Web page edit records
◇ ◇ ◇ ◇ ◇ ◇ ◇

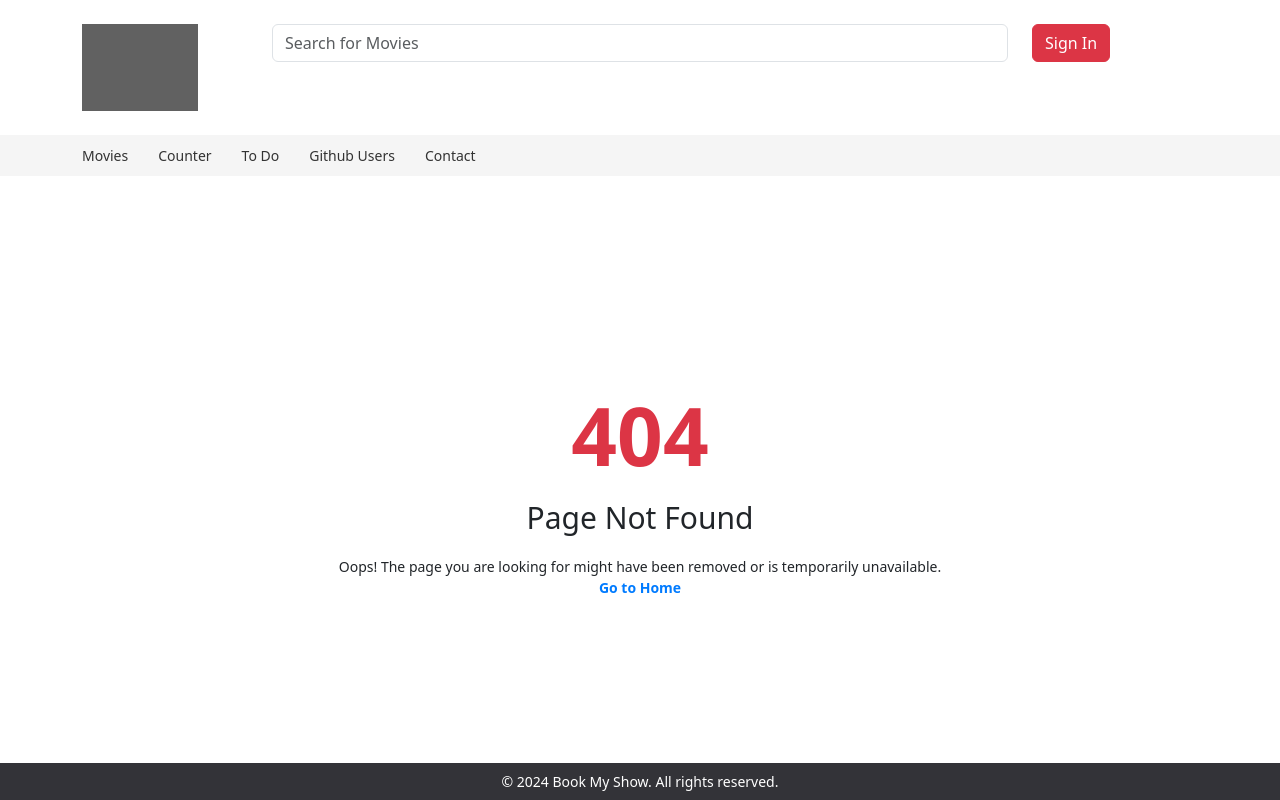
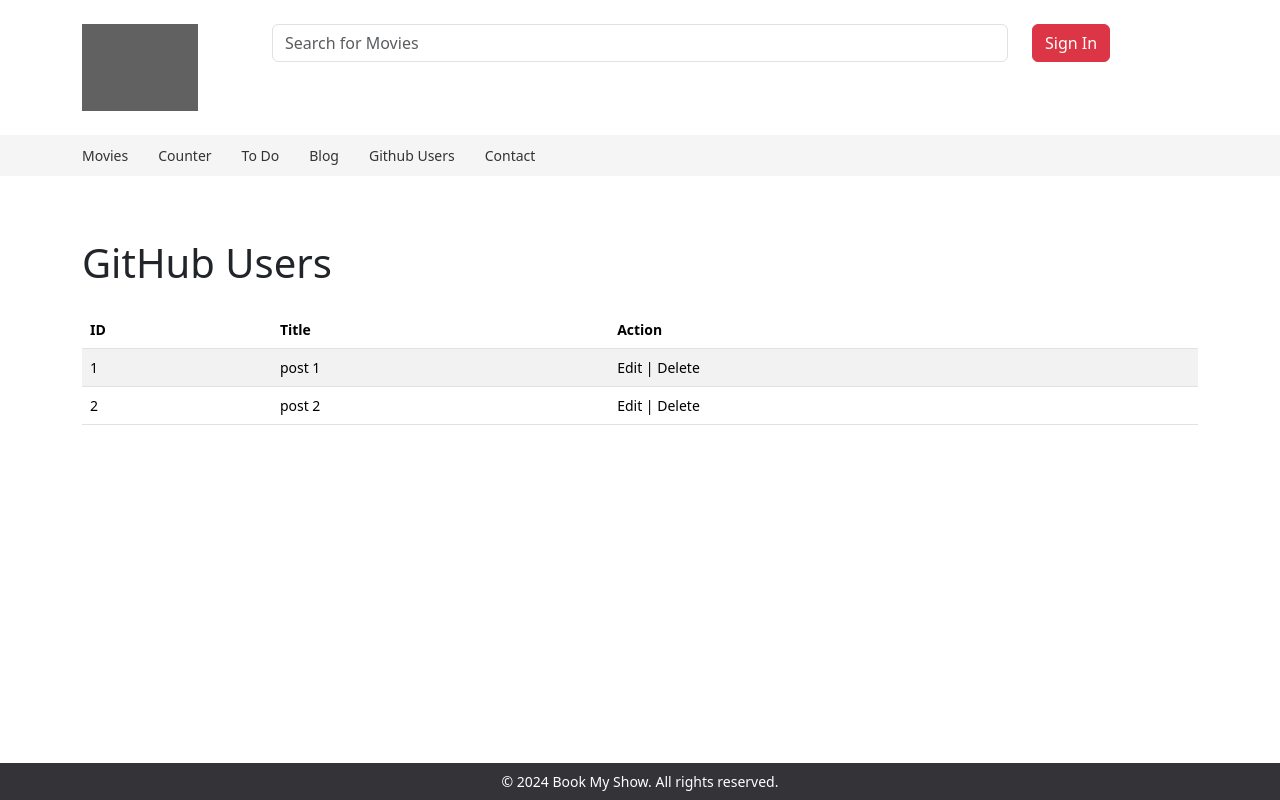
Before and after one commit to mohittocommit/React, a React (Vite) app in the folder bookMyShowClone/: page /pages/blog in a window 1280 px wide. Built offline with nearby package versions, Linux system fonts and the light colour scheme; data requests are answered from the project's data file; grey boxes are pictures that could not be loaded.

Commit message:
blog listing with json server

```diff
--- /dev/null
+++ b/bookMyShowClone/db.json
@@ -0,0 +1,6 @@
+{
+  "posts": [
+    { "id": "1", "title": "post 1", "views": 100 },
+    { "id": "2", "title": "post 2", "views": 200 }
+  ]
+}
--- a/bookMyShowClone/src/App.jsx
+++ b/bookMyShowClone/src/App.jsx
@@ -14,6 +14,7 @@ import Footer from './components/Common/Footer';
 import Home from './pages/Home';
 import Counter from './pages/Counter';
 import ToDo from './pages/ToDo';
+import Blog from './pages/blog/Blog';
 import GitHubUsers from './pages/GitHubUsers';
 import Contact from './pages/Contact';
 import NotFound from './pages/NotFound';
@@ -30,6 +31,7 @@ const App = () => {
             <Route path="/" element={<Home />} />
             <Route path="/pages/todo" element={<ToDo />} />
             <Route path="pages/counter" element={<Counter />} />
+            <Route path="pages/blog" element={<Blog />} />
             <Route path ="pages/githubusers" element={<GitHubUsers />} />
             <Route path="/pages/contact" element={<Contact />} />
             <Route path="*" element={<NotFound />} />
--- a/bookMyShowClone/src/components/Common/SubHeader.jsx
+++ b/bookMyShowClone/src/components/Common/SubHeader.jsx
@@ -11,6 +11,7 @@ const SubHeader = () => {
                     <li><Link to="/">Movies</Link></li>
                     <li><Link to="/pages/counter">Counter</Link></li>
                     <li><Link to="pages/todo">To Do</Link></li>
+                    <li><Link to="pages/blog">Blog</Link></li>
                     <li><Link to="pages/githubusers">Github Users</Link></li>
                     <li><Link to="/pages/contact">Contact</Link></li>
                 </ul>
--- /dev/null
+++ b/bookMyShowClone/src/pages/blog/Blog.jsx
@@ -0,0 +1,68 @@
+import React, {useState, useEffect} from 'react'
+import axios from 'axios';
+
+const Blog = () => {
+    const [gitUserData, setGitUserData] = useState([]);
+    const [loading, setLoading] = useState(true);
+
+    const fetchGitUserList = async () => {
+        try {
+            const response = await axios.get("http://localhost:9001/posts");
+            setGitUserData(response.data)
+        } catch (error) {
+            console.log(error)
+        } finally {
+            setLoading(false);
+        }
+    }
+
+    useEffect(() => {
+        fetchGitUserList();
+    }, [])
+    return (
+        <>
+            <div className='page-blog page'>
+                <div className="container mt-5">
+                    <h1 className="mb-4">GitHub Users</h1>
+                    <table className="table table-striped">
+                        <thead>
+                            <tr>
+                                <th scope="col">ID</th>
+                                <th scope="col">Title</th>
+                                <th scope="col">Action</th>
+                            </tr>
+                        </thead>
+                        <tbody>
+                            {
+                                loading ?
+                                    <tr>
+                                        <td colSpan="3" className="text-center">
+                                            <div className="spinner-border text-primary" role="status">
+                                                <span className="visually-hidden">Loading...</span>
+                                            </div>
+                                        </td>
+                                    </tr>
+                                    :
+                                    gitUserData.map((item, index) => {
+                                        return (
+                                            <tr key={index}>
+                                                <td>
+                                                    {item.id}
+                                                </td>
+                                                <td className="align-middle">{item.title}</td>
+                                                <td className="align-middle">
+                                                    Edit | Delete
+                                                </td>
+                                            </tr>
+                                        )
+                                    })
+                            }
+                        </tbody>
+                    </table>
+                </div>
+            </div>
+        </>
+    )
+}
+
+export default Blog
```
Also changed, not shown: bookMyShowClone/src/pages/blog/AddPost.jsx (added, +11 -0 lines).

◇ ◇ ◇ ◇ ◇ ◇ ◇

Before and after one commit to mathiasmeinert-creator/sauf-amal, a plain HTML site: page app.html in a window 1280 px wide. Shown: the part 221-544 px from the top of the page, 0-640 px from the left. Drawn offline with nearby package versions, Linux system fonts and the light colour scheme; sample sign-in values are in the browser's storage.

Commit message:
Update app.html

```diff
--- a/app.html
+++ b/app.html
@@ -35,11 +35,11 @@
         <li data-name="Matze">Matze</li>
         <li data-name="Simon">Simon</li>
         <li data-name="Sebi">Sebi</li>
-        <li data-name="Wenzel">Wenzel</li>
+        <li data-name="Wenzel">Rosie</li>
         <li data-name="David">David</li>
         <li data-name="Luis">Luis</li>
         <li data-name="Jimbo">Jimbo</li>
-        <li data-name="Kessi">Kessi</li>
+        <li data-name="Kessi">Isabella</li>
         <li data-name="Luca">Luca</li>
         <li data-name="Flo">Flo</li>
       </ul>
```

◇ ◇ ◇ ◇ ◇ ◇ ◇

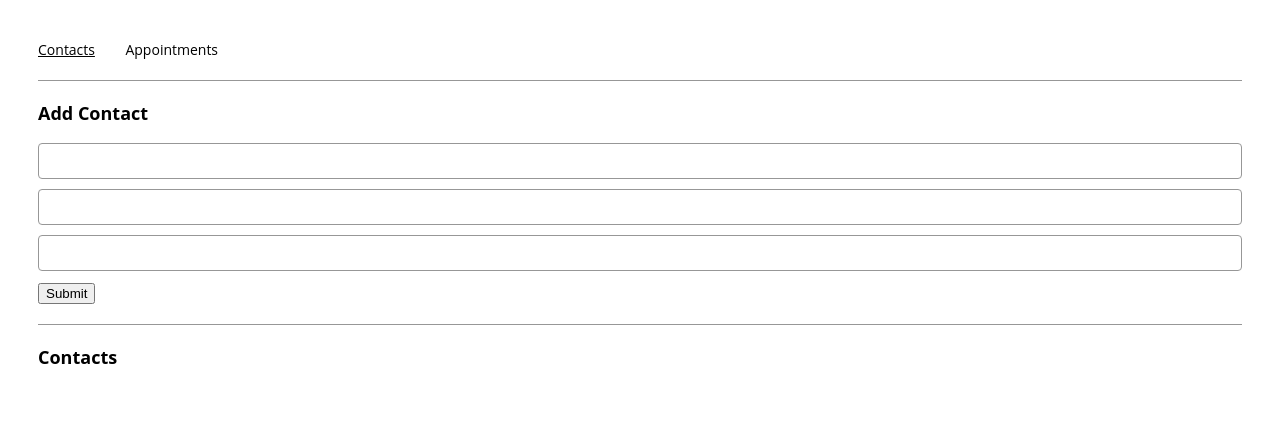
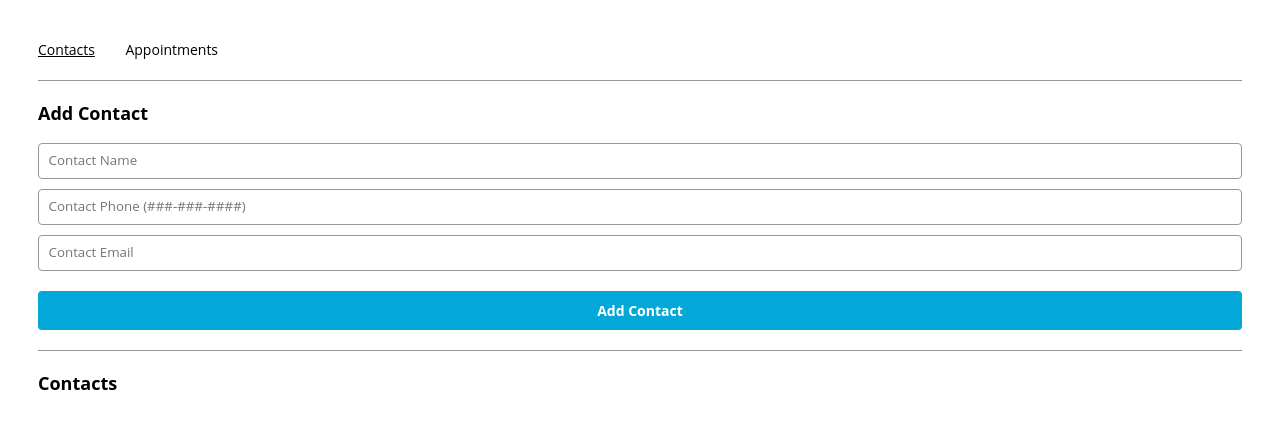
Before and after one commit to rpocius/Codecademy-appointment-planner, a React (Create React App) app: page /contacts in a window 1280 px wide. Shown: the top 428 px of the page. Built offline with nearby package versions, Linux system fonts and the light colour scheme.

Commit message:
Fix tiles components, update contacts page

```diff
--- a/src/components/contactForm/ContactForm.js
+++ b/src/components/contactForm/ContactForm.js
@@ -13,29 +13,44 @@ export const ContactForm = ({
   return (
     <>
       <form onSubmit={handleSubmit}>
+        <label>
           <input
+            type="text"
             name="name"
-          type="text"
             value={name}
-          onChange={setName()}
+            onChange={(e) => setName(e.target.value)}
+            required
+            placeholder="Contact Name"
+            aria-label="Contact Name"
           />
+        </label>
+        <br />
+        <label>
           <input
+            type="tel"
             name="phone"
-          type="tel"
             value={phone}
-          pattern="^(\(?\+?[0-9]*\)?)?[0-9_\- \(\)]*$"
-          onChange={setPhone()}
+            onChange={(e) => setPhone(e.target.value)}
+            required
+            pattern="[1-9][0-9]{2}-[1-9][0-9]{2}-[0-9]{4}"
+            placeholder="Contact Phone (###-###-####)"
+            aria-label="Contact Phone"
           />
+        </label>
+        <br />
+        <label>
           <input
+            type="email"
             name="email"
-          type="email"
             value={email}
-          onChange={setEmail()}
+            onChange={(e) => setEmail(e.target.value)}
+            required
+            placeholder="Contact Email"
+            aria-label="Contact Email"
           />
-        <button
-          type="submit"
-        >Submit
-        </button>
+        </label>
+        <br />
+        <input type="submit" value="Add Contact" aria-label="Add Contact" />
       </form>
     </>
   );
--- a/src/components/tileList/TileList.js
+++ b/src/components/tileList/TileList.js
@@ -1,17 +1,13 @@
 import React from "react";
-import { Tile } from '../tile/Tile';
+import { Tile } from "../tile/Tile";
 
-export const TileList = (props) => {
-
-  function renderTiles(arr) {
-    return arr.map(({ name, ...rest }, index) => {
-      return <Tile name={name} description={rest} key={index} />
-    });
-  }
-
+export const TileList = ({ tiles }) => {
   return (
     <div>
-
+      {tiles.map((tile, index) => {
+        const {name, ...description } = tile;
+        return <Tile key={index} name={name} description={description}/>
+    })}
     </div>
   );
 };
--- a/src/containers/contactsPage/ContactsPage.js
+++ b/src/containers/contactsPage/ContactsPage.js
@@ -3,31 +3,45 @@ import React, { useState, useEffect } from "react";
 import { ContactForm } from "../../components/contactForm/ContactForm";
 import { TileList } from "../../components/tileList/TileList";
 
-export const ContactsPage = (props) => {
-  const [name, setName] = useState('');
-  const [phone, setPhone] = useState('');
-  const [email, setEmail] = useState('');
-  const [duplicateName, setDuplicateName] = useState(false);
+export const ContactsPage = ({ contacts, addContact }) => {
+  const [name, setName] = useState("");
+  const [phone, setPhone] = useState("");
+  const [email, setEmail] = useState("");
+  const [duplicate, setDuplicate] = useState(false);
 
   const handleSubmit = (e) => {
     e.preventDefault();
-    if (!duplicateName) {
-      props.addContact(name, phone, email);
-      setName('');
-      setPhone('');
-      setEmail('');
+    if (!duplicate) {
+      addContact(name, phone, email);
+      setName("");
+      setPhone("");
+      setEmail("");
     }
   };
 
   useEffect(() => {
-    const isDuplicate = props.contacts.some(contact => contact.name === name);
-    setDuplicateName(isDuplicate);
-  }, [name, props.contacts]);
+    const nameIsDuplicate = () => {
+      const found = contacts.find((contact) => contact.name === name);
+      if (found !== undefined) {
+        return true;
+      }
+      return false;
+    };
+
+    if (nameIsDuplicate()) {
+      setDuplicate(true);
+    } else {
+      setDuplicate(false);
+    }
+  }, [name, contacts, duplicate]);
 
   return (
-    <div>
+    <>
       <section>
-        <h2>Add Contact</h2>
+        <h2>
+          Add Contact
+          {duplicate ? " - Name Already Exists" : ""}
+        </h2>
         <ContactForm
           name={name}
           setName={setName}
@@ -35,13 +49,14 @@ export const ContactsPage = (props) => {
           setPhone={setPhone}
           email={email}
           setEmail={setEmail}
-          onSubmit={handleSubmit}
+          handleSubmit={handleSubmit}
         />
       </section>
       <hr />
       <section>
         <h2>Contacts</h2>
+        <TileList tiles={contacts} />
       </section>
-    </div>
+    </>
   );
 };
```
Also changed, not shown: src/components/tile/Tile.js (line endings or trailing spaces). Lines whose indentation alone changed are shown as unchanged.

◇ ◇ ◇ ◇ ◇ ◇ ◇

** YOUR ASSIGNMENT **
Throughout the data above, report every line that contains the string "type".

** RESPONSE AREA **
+            type="text"
-          type="text"
+            type="tel"
-          type="tel"
+            type="email"
-          type="email"
-          type="submit"
+        <input type="submit" value="Add Contact" aria-label="Add Contact" />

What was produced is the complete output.